[Provided data — start]

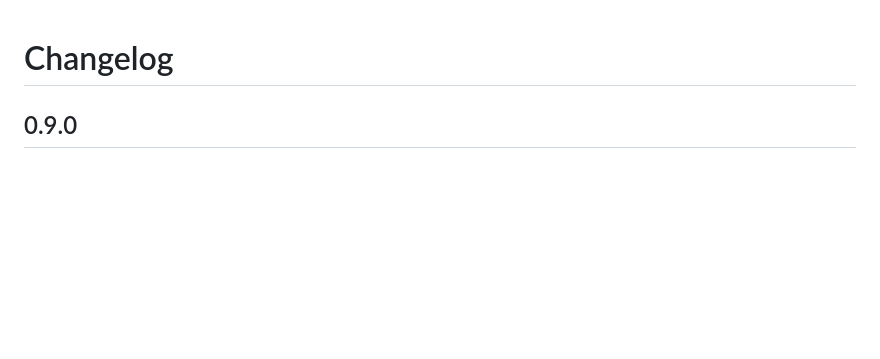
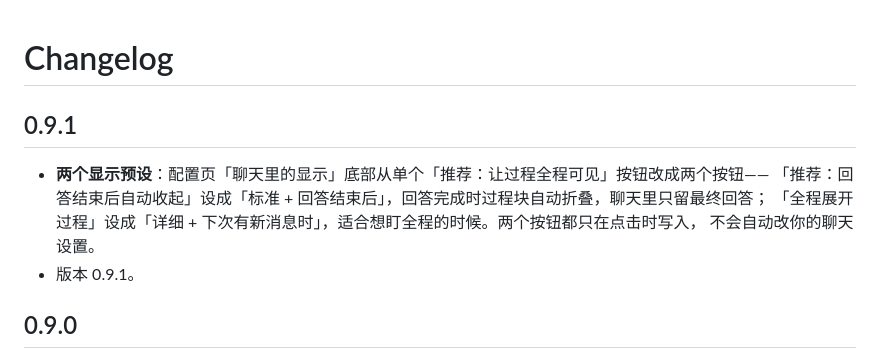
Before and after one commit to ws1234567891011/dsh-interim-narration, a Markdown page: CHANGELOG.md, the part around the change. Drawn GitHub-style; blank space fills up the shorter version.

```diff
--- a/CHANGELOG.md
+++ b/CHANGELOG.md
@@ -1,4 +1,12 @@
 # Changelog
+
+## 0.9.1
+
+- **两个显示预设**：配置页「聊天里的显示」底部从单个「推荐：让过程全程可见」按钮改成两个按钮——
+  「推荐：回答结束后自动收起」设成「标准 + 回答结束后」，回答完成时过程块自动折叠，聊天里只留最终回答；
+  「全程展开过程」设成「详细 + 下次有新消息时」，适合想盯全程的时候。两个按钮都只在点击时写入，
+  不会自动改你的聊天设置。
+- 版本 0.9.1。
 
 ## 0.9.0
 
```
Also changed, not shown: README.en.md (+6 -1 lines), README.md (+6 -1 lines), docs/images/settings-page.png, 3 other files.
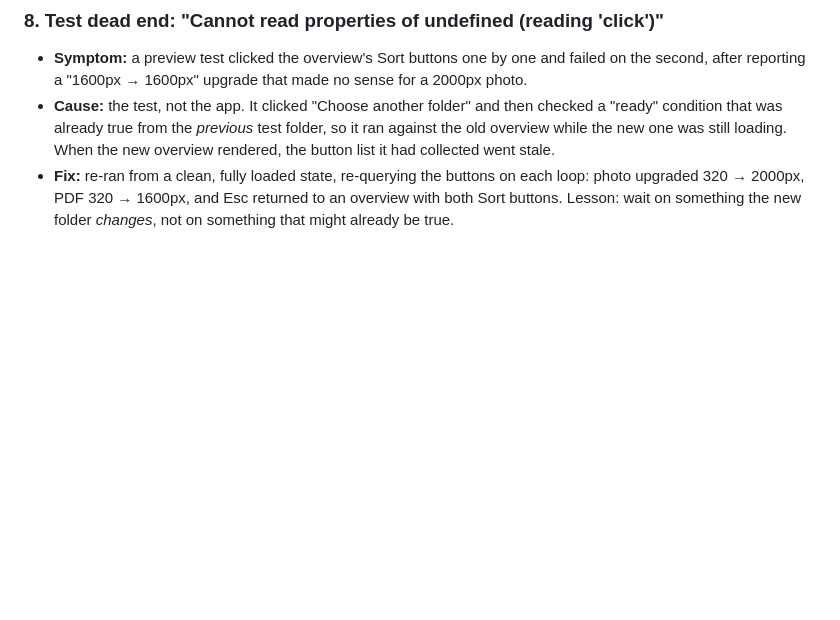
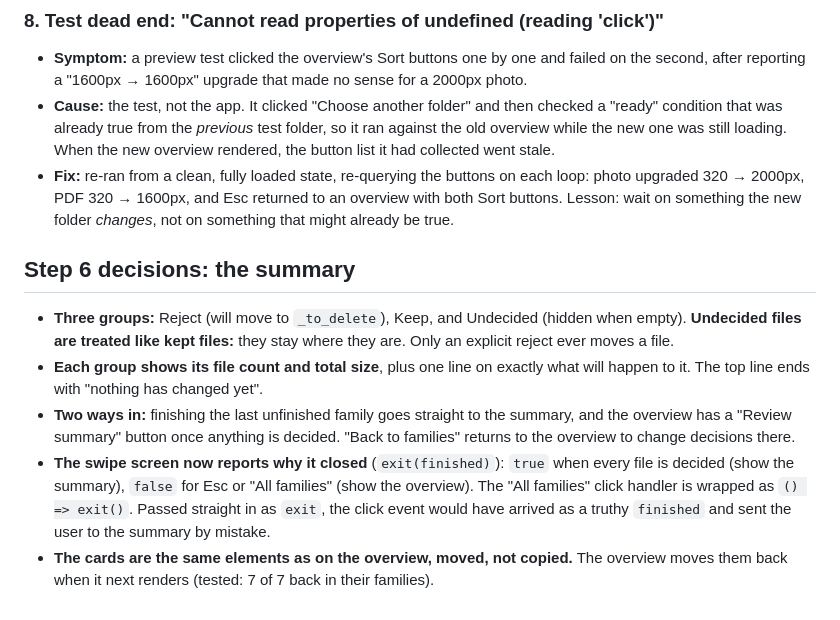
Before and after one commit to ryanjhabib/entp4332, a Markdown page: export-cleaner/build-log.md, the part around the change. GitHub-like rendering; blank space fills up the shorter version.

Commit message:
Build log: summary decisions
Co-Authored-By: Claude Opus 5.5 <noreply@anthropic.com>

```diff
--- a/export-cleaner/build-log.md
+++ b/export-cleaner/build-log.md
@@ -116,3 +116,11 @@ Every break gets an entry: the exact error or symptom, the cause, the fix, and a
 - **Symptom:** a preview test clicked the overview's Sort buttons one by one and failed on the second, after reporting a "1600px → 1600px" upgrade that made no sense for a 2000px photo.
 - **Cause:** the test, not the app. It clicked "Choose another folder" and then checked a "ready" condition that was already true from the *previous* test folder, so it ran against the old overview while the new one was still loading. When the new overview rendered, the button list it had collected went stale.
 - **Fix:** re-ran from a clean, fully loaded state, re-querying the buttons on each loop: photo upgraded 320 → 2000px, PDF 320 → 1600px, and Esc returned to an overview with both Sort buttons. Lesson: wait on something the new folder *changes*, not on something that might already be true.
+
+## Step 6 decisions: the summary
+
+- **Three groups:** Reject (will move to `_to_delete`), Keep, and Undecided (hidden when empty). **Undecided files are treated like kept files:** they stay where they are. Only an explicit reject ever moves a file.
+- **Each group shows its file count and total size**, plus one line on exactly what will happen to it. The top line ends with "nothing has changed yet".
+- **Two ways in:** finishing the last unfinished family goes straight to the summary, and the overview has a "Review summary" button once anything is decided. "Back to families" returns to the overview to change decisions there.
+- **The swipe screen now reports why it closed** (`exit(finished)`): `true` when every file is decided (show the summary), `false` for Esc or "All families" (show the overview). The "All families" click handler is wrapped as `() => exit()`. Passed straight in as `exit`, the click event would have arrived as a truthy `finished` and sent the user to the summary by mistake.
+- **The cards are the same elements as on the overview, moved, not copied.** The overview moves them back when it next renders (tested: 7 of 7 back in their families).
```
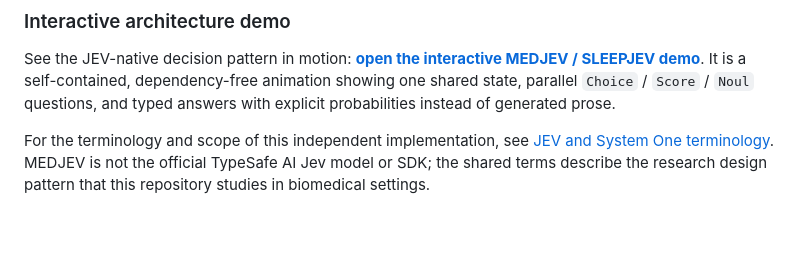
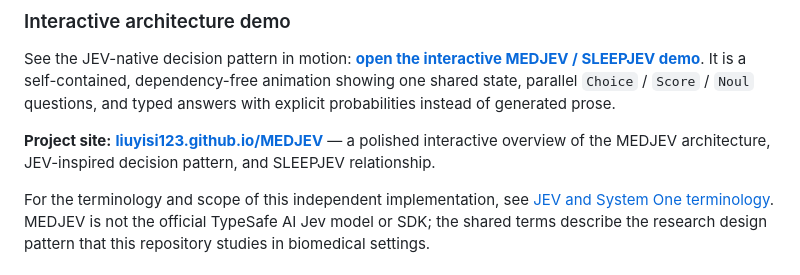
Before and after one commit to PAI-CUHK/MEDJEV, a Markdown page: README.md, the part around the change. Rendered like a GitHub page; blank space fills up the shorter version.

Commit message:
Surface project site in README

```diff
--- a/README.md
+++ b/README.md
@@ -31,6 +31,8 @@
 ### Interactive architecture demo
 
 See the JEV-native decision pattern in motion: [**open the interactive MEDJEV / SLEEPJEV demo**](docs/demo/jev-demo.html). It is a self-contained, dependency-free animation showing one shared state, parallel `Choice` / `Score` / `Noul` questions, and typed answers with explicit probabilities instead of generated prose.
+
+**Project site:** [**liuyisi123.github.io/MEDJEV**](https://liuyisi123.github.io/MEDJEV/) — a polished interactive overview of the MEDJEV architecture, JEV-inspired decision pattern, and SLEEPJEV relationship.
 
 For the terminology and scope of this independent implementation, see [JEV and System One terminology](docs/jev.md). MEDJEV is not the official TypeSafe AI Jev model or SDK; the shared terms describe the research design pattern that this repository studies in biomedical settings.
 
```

[Provided data — finish]

- _Exercise aim_: The records above are to be quoted exactly, with all pictures left out.

- _Solution to this exercise_:
Before and after one commit to ws1234567891011/dsh-interim-narration, a Markdown page: CHANGELOG.md, the part around the change. Drawn GitHub-style; blank space fills up the shorter version.

```diff
--- a/CHANGELOG.md
+++ b/CHANGELOG.md
@@ -1,4 +1,12 @@
 # Changelog
+
+## 0.9.1
+
+- **两个显示预设**：配置页「聊天里的显示」底部从单个「推荐：让过程全程可见」按钮改成两个按钮——
+  「推荐：回答结束后自动收起」设成「标准 + 回答结束后」，回答完成时过程块自动折叠，聊天里只留最终回答；
+  「全程展开过程」设成「详细 + 下次有新消息时」，适合想盯全程的时候。两个按钮都只在点击时写入，
+  不会自动改你的聊天设置。
+- 版本 0.9.1。
 
 ## 0.9.0
 
```
Also changed, not shown: README.en.md (+6 -1 lines), README.md (+6 -1 lines), docs/images/settings-page.png, 3 other files.
Before and after one commit to ryanjhabib/entp4332, a Markdown page: export-cleaner/build-log.md, the part around the change. GitHub-like rendering; blank space fills up the shorter version.

Commit message:
Build log: summary decisions
Co-Authored-By: Claude Opus 5.5 <noreply@anthropic.com>

```diff
--- a/export-cleaner/build-log.md
+++ b/export-cleaner/build-log.md
@@ -116,3 +116,11 @@ Every break gets an entry: the exact error or symptom, the cause, the fix, and a
 - **Symptom:** a preview test clicked the overview's Sort buttons one by one and failed on the second, after reporting a "1600px → 1600px" upgrade that made no sense for a 2000px photo.
 - **Cause:** the test, not the app. It clicked "Choose another folder" and then checked a "ready" condition that was already true from the *previous* test folder, so it ran against the old overview while the new one was still loading. When the new overview rendered, the button list it had collected went stale.
 - **Fix:** re-ran from a clean, fully loaded state, re-querying the buttons on each loop: photo upgraded 320 → 2000px, PDF 320 → 1600px, and Esc returned to an overview with both Sort buttons. Lesson: wait on something the new folder *changes*, not on something that might already be true.
+
+## Step 6 decisions: the summary
+
+- **Three groups:** Reject (will move to `_to_delete`), Keep, and Undecided (hidden when empty). **Undecided files are treated like kept files:** they stay where they are. Only an explicit reject ever moves a file.
+- **Each group shows its file count and total size**, plus one line on exactly what will happen to it. The top line ends with "nothing has changed yet".
+- **Two ways in:** finishing the last unfinished family goes straight to the summary, and the overview has a "Review summary" button once anything is decided. "Back to families" returns to the overview to change decisions there.
+- **The swipe screen now reports why it closed** (`exit(finished)`): `true` when every file is decided (show the summary), `false` for Esc or "All families" (show the overview). The "All families" click handler is wrapped as `() => exit()`. Passed straight in as `exit`, the click event would have arrived as a truthy `finished` and sent the user to the summary by mistake.
+- **The cards are the same elements as on the overview, moved, not copied.** The overview moves them back when it next renders (tested: 7 of 7 back in their families).
```
Before and after one commit to PAI-CUHK/MEDJEV, a Markdown page: README.md, the part around the change. Rendered like a GitHub page; blank space fills up the shorter version.

Commit message:
Surface project site in README

```diff
--- a/README.md
+++ b/README.md
@@ -31,6 +31,8 @@
 ### Interactive architecture demo
 
 See the JEV-native decision pattern in motion: [**open the interactive MEDJEV / SLEEPJEV demo**](docs/demo/jev-demo.html). It is a self-contained, dependency-free animation showing one shared state, parallel `Choice` / `Score` / `Noul` questions, and typed answers with explicit probabilities instead of generated prose.
+
+**Project site:** [**liuyisi123.github.io/MEDJEV**](https://liuyisi123.github.io/MEDJEV/) — a polished interactive overview of the MEDJEV architecture, JEV-inspired decision pattern, and SLEEPJEV relationship.
 
 For the terminology and scope of this independent implementation, see [JEV and System One terminology](docs/jev.md). MEDJEV is not the official TypeSafe AI Jev model or SDK; the shared terms describe the research design pattern that this repository studies in biomedical settings.
 
```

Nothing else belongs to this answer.